Posts: 160
Location: Orlando

If it wasn't for the fact that my wife is American I would definitely have stayed here for the rest of my life and been quite happy doing so. I believe that Sweden is one of the best countries in the world to live in. On average I would say people are better off living in Sweden then in the U.S. On the other hand, if you are highly educated and have a good job (and don't lose it) you will probably enjoy a higher standard of living i the U.S. I will reserve judgement until I have lived in the U.S for a while.
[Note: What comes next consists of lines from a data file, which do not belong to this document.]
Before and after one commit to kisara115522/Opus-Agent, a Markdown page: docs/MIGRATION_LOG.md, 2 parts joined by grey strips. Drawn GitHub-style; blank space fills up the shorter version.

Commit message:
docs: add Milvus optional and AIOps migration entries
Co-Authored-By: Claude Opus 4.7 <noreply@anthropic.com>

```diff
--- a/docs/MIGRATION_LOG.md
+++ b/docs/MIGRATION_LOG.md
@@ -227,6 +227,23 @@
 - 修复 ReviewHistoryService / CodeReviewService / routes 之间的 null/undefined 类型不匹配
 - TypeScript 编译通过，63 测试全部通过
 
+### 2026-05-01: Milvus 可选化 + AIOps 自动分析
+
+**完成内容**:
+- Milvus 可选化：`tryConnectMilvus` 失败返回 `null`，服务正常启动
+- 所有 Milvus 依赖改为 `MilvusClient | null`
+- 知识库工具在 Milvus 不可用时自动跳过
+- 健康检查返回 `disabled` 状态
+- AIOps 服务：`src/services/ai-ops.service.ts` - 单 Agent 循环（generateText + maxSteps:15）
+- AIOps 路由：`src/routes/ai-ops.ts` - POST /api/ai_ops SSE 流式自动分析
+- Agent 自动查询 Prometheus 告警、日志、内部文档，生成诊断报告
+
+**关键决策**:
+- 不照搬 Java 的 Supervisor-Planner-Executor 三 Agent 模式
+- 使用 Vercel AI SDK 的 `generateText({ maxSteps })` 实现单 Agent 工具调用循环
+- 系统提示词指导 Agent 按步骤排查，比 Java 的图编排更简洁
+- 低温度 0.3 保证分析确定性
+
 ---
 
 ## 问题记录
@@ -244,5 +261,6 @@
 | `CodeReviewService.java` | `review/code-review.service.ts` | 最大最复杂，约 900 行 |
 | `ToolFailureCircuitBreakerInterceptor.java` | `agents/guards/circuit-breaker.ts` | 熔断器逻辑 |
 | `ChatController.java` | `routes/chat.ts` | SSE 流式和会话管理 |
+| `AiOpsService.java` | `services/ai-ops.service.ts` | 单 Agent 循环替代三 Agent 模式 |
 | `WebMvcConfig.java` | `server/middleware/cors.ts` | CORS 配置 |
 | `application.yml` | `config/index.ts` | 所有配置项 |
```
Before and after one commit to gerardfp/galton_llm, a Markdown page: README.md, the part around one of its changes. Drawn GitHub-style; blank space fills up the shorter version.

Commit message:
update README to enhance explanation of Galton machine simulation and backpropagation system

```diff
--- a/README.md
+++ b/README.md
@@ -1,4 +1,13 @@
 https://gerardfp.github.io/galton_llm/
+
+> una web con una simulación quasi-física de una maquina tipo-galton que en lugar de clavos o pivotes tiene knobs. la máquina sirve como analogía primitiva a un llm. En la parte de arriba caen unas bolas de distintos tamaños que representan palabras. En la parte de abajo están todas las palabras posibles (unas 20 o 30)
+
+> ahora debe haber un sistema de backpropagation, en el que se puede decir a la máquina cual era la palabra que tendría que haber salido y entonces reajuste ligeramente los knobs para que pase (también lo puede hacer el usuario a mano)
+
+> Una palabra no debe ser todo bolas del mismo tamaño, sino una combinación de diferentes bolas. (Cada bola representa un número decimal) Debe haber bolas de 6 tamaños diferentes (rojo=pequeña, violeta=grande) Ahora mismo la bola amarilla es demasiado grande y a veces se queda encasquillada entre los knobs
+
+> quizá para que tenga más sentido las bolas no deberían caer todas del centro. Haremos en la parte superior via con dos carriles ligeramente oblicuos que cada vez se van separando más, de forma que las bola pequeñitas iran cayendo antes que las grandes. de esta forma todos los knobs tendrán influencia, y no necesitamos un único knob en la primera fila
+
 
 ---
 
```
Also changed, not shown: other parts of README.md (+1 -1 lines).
Until then I can only speak to what I have seen and experienced when I have been there and what my wife tells me.

Post Sat Sep 24, 2011 6:01 pm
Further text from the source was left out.